- Provide a text alternative for meaningful CSS background images.
Hiding content is very useful for accessibility. We can hide things visually and only display it to screen reader users, we can hide content from screen reader users and only show it visually, or we can hide content from both.
Accessible hide/show content with CSS
It is sometimes helpful to add textual information or cues intended for assistive technology (AT) users. To hide this text from the visual display but make it available to AT, this is the recommended CSS method:
clip: rect(0 0 0 0);
If it's an interactive element:
Conversely, if you want to hide content from AT but not from visual display, use:

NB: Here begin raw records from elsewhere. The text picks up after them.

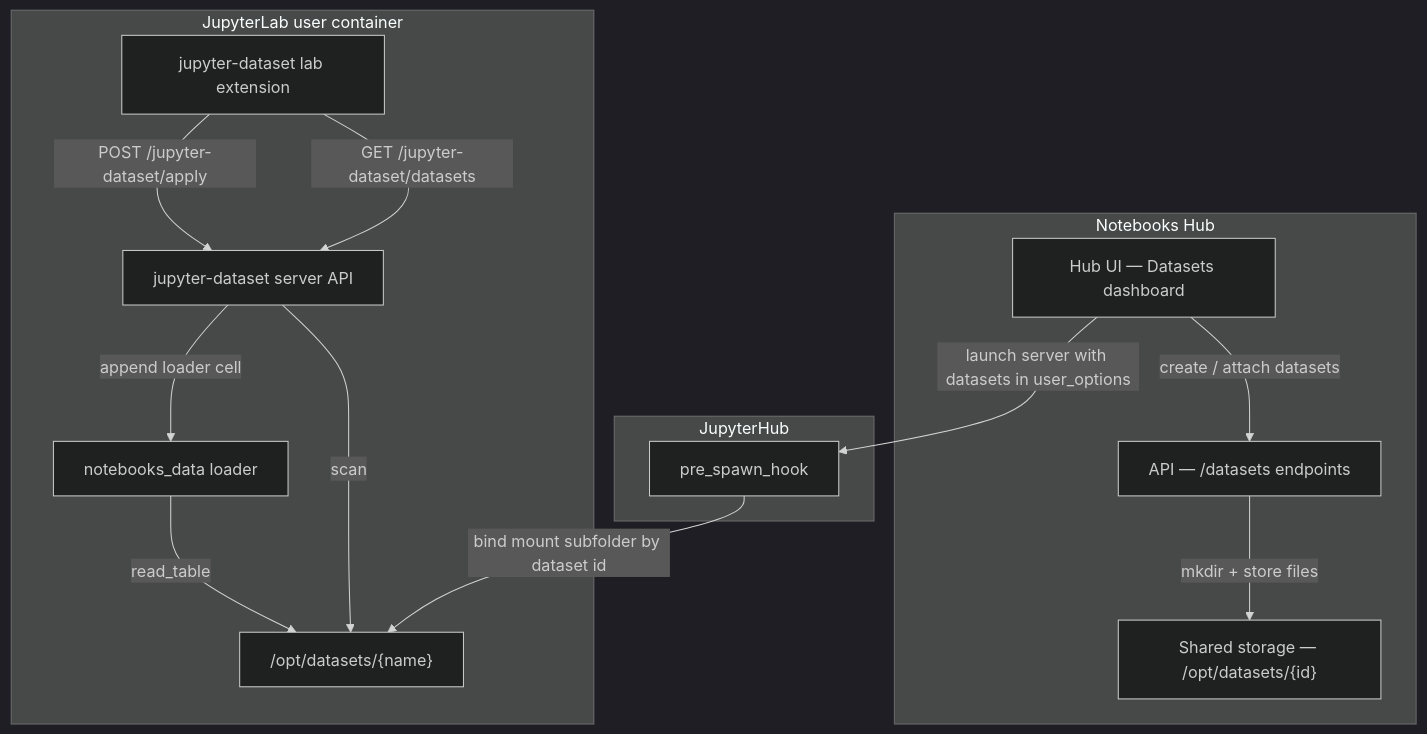
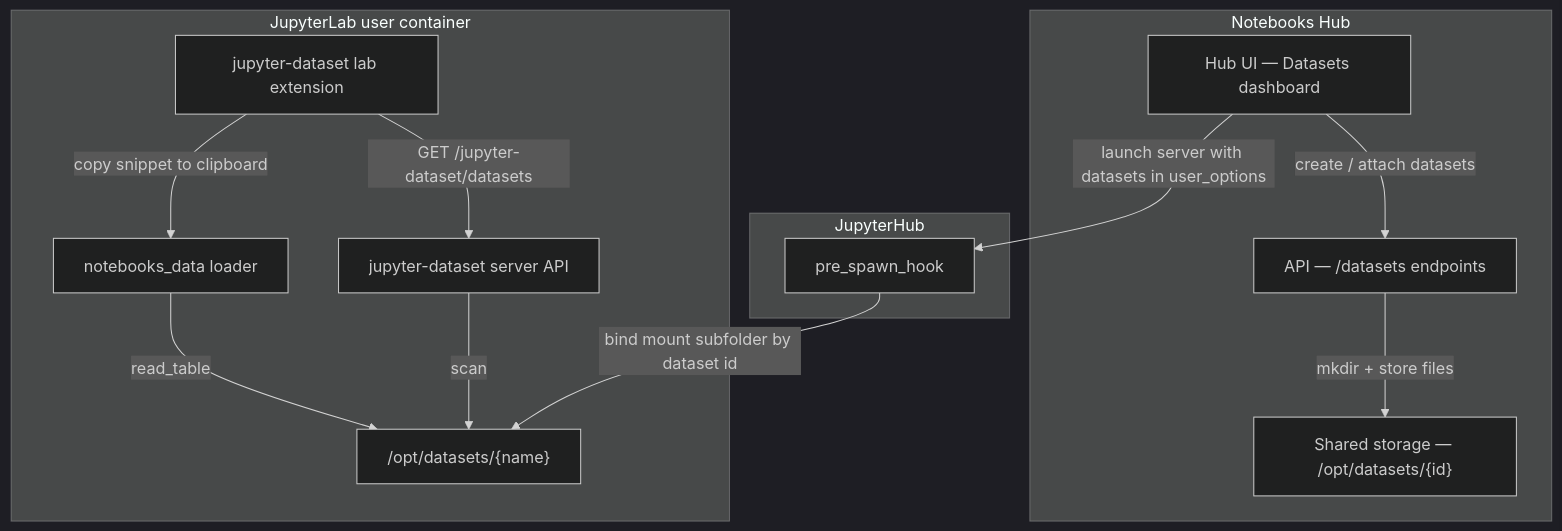
One commit to PolusAI/jupyterlab-extensions changed the diagram in jupyter-dataset/jupyterlab_datasets_sidebar.md. Above: the diagram before and after it, drawn with Mermaid (dark theme). The commit also changed other lines of this file and 4 other files, not shown here.

Commit message:
refactor(jupyter-dataset): remove Apply button from sidebar

````diff
--- a/jupyter-dataset/jupyterlab_datasets_sidebar.md
+++ b/jupyter-dataset/jupyterlab_datasets_sidebar.md
@@ -29,29 +27,28 @@
 ```mermaid
 flowchart TB
   subgraph hub [Notebooks Hub]
     UI[Hub UI — Datasets dashboard]
     API[API — /datasets endpoints]
     FS["Shared storage — /opt/datasets/{id}"]
   end
 
   subgraph jh [JupyterHub]
     Spawn[pre_spawn_hook]
   end
 
   subgraph jl [JupyterLab user container]
     ExtFE[jupyter-dataset lab extension]
     ExtAPI[jupyter-dataset server API]
     Mount["/opt/datasets/{name}"]
     NB[notebooks_data loader]
   end
 
   UI -->|create / attach datasets| API
   API -->|mkdir + store files| FS
   UI -->|launch server with datasets in user_options| Spawn
   Spawn -->|bind mount subfolder by dataset id| Mount
   ExtFE -->|GET /jupyter-dataset/datasets| ExtAPI
   ExtAPI -->|scan| Mount
-  ExtFE -->|POST /jupyter-dataset/apply| ExtAPI
-  ExtAPI -->|append loader cell| NB
+  ExtFE -->|copy snippet to clipboard| NB
   NB -->|read_table| Mount
 ```
````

The CSS properties
display: none; or
visibility: hidden will hide an element from both AT and visual display. The HTML
hidden property does the same.
CSS background images
CSS background images often are used to separate style (decorative images) from content (text or information). Sometimes it's necessary to use a CSS background technique to add meaningful images that convey information, such as logos, functional icons, or buttons.
Please note: If the image is decorative (that is, doesn't convey any meaningful information), you should not supply a text alternative for the image.
When an image conveys meaning, you must supply alternative text describing the function of the image for screen reader users, while hiding it visually.
To accomplish this, use an accessible CSS replacement technique. The method below was adapted from Bootstrap:
font: 0/0 a;
display: block; /* display:inline-block also works */
Example of a meaningful CSS background image:
<h1 class="meaningful-bg-img">XYZ Yacht Company</a></h1>
Example of replacing linked text with CSS background image:
<h1><a class="meaningful-bg-img" href="index.html">XYZ Yacht Company</a></h1>